[Source material]
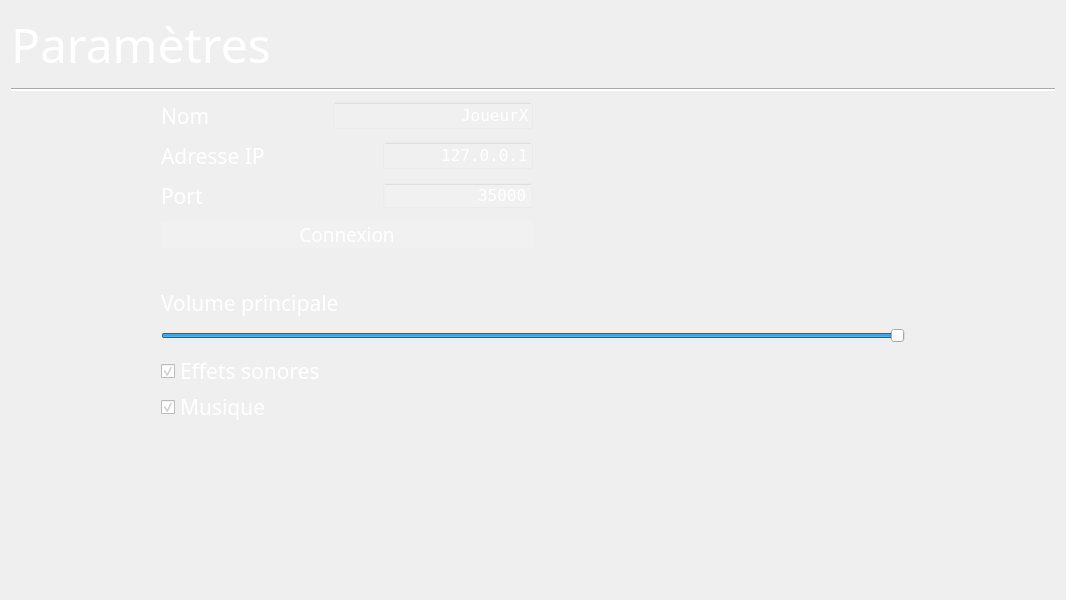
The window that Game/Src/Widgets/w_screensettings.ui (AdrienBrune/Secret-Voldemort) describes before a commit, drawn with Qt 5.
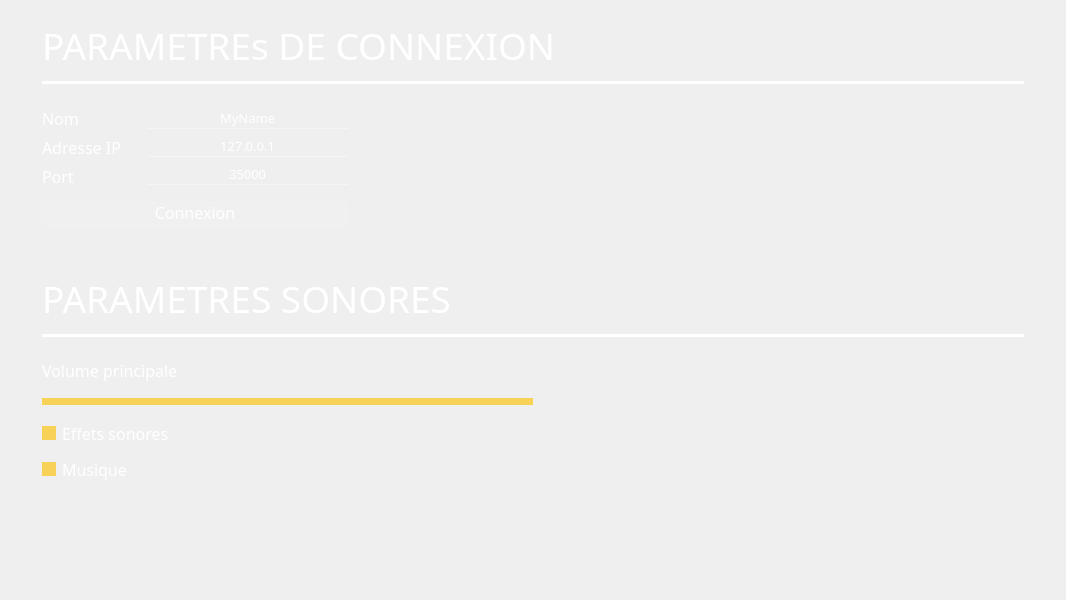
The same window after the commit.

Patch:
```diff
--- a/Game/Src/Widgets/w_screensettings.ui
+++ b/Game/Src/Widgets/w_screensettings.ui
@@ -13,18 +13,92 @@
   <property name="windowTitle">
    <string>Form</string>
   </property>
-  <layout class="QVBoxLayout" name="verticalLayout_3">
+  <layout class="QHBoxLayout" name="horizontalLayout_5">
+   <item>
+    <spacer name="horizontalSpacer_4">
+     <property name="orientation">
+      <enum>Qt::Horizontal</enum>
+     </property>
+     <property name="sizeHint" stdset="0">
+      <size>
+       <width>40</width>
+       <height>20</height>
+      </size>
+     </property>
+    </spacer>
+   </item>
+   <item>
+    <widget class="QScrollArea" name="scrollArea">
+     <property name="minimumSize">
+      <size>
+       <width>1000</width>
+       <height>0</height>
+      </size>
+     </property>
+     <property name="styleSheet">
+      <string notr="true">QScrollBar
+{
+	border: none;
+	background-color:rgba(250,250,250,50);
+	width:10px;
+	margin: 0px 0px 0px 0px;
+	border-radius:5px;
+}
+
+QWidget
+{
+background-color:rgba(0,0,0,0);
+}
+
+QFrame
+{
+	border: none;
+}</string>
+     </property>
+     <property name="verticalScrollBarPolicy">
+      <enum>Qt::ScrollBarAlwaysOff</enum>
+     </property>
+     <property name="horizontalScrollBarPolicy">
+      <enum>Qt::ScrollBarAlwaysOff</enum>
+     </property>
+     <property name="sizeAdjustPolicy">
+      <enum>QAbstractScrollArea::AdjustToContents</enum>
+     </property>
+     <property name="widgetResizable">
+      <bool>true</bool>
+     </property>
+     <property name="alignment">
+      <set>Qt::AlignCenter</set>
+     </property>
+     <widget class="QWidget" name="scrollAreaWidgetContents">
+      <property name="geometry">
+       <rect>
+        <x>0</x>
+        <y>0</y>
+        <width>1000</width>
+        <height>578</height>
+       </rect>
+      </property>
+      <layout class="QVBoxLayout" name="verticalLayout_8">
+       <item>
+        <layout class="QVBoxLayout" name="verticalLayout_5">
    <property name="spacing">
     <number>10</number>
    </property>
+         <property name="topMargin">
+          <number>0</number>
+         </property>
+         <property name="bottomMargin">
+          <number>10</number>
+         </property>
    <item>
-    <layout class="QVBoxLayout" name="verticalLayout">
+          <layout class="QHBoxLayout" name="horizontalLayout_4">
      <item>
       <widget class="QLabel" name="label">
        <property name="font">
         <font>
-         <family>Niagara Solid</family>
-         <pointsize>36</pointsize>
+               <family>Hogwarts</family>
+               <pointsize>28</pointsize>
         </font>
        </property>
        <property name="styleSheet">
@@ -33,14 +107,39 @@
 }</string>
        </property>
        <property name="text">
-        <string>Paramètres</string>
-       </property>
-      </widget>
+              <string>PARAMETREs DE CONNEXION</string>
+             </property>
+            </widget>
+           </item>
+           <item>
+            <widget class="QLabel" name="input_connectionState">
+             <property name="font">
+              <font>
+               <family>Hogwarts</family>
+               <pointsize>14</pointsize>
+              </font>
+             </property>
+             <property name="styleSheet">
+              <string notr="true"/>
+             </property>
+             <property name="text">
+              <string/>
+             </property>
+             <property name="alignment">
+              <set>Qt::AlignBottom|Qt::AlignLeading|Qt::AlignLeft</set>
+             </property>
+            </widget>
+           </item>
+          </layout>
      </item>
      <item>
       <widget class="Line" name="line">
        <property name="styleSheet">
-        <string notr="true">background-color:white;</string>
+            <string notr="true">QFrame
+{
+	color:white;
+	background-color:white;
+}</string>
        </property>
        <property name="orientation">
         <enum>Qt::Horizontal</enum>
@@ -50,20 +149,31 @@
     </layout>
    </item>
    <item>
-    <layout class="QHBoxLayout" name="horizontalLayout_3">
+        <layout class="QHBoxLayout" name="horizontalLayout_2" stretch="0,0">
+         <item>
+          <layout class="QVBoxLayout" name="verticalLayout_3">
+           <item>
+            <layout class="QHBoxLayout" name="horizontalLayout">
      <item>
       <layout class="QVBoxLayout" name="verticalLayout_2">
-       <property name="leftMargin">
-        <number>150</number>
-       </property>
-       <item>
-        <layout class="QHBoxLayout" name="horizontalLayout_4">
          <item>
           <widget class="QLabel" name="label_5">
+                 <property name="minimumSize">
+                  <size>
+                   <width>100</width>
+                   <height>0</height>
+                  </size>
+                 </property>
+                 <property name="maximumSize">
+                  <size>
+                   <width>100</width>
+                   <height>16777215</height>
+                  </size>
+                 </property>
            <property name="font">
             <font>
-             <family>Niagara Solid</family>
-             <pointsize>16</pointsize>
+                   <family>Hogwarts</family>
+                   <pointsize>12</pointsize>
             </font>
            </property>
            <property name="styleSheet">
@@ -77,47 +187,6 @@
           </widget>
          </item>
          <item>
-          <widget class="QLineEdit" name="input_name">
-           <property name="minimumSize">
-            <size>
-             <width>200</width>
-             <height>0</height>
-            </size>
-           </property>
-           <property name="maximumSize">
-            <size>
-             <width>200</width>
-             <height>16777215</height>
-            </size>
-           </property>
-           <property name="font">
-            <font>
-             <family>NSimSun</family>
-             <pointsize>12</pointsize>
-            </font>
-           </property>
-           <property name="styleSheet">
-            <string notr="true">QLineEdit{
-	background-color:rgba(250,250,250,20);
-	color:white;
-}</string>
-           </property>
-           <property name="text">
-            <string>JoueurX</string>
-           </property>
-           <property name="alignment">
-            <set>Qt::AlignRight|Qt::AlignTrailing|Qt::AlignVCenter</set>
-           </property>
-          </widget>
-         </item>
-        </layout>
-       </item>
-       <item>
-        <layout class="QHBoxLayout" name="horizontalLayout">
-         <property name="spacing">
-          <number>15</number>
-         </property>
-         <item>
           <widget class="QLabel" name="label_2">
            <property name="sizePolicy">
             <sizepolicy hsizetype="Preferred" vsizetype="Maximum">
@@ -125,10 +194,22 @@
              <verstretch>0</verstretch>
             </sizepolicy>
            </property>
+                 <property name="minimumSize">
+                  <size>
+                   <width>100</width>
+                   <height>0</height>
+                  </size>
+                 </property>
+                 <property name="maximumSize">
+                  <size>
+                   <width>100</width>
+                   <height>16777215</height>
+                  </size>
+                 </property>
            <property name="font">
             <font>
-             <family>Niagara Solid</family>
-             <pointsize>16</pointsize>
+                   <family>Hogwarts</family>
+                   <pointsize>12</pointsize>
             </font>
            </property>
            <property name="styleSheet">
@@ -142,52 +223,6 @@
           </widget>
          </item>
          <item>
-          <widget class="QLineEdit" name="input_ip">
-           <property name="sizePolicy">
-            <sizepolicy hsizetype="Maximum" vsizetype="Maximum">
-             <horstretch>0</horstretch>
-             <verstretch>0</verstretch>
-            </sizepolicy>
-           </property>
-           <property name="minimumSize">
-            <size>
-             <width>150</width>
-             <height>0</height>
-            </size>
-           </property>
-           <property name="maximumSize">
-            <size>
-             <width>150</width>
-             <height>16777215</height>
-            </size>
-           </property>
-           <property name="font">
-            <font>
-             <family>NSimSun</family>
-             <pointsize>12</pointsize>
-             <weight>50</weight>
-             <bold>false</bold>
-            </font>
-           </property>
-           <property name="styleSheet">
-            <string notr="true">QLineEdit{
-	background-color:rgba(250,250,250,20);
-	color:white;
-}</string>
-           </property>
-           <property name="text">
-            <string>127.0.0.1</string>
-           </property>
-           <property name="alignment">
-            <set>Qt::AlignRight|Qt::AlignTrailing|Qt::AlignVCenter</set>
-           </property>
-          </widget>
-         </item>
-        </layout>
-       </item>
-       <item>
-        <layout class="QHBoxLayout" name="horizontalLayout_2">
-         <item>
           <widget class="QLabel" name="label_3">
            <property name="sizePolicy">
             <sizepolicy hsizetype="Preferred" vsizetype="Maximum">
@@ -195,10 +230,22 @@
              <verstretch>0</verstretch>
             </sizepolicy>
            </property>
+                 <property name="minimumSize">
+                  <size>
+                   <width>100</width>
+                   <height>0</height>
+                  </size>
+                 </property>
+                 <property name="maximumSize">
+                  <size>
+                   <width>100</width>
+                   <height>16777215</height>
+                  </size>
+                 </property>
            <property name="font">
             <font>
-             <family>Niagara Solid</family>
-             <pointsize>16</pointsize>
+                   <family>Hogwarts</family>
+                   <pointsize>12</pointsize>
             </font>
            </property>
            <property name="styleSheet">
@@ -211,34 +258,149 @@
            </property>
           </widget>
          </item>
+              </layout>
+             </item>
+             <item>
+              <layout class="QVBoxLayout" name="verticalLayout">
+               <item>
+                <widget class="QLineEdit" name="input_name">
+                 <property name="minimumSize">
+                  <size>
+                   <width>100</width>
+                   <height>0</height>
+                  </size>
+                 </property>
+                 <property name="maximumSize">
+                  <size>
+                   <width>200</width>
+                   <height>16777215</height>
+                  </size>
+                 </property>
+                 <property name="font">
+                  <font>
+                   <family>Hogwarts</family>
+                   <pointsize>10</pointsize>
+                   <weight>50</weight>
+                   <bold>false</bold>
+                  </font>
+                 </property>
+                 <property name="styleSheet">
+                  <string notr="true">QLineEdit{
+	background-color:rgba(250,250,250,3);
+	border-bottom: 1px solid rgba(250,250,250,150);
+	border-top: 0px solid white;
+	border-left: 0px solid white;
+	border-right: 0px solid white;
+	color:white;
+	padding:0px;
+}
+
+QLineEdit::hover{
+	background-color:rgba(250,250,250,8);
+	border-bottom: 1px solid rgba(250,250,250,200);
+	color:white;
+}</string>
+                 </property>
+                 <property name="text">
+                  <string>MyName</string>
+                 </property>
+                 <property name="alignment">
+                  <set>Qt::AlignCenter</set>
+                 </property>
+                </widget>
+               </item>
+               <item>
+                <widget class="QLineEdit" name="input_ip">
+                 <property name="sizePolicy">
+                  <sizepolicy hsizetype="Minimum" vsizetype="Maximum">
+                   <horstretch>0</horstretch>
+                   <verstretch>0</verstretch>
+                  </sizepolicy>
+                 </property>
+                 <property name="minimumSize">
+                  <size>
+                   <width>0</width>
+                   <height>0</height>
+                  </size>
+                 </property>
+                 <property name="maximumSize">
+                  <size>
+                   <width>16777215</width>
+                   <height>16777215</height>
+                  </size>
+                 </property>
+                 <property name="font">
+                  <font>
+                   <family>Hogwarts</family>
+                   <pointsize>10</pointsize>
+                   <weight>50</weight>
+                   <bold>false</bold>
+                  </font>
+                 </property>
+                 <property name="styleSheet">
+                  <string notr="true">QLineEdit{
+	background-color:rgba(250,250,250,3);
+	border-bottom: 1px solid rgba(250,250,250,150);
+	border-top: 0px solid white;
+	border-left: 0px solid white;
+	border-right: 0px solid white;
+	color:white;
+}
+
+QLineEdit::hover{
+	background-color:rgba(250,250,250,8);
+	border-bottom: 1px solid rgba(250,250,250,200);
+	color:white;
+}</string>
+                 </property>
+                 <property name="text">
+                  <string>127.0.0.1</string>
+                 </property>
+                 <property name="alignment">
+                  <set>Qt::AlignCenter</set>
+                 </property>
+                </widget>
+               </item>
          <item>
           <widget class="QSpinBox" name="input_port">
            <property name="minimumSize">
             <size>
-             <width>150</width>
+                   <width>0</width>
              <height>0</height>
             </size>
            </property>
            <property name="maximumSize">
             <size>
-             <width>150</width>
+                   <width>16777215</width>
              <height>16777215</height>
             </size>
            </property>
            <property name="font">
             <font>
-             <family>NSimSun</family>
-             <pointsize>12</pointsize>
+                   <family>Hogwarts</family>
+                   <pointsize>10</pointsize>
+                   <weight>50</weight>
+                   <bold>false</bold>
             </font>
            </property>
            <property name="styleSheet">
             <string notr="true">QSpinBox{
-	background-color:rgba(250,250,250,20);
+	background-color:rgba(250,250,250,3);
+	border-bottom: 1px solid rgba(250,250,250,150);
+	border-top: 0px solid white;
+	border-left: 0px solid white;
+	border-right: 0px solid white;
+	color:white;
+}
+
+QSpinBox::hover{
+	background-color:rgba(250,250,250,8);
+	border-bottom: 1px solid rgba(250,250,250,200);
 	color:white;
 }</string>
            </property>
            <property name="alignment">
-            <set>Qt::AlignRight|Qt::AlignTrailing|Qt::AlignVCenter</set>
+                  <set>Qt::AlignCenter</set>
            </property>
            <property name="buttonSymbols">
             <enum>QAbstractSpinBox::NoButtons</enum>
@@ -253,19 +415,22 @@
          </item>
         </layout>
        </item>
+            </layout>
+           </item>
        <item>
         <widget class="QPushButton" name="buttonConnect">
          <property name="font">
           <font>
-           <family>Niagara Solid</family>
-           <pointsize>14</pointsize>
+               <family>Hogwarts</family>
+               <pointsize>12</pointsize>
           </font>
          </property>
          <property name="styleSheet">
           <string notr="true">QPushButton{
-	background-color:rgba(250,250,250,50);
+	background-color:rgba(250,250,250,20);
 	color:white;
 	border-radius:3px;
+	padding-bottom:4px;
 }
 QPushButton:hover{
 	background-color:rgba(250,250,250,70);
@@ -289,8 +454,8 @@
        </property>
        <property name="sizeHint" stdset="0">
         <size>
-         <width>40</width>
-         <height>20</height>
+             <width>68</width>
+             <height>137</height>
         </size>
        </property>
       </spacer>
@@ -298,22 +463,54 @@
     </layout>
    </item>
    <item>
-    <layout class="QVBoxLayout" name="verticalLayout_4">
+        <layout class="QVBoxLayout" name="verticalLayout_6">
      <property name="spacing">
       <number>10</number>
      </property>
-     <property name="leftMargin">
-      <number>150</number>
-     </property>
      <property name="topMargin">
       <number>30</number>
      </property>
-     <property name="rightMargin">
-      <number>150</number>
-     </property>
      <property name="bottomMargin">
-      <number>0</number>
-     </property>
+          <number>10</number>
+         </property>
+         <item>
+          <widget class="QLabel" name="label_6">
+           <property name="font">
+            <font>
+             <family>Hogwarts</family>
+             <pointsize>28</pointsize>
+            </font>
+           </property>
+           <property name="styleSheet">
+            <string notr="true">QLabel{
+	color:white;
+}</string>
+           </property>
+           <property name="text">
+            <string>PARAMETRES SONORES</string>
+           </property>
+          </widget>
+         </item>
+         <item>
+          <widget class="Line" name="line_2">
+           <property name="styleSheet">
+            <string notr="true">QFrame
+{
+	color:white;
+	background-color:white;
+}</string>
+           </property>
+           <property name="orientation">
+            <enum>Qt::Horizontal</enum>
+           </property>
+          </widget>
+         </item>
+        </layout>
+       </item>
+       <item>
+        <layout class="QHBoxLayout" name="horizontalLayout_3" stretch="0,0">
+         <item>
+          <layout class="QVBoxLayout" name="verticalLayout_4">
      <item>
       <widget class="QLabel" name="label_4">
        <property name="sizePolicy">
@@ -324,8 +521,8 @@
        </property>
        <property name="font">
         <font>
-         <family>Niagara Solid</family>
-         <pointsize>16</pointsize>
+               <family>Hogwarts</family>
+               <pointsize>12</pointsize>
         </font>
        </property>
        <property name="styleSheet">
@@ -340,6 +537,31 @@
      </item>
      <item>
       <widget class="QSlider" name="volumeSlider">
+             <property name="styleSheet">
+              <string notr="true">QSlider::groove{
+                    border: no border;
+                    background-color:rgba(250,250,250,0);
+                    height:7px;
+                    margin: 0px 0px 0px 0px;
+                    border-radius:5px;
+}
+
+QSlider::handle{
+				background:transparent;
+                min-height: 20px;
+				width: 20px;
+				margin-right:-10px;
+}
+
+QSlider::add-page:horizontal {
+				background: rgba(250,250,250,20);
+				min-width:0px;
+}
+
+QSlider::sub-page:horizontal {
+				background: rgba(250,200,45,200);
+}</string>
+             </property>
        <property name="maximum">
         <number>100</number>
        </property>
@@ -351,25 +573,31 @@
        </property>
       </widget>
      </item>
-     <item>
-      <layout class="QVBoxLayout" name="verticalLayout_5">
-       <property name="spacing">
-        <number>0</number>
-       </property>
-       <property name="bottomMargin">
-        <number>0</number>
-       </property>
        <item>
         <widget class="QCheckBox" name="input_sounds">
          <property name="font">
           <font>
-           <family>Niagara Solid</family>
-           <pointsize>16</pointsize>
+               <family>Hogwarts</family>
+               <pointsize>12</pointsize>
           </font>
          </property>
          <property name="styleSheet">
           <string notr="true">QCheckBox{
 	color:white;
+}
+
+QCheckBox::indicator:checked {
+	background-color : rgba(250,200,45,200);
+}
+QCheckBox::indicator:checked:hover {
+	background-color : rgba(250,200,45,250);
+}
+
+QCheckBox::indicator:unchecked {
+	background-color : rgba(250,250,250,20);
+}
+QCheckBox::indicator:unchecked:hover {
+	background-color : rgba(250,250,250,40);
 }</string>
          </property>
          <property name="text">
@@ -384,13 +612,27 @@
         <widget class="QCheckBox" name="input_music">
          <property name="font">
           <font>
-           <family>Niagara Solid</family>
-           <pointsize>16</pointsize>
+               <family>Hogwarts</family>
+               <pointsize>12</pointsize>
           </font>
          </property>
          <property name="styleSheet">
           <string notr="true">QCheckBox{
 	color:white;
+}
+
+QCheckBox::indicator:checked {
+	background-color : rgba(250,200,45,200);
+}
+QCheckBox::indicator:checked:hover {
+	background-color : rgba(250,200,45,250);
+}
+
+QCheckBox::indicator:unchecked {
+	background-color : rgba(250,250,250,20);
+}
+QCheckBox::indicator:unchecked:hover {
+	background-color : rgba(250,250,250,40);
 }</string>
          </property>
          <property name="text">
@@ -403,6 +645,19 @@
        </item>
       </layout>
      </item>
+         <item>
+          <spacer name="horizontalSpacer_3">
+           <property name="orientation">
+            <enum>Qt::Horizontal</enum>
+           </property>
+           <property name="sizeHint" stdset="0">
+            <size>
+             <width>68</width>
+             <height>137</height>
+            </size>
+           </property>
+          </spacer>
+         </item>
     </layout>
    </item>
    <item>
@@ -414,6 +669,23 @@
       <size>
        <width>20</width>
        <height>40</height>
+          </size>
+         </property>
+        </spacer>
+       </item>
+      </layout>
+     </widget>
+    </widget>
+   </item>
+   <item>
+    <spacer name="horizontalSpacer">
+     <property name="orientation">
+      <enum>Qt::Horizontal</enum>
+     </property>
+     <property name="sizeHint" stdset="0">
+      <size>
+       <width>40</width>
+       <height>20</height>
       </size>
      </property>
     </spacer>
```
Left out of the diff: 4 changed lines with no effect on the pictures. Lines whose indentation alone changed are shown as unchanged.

[What to work on] Check each line of the data above for the string "Widgets", and copy the ones that have it.

[Solution to this exercise]
The window that Game/Src/Widgets/w_screensettings.ui (AdrienBrune/Secret-Voldemort) describes before a commit, drawn with Qt 5.
--- a/Game/Src/Widgets/w_screensettings.ui
+++ b/Game/Src/Widgets/w_screensettings.ui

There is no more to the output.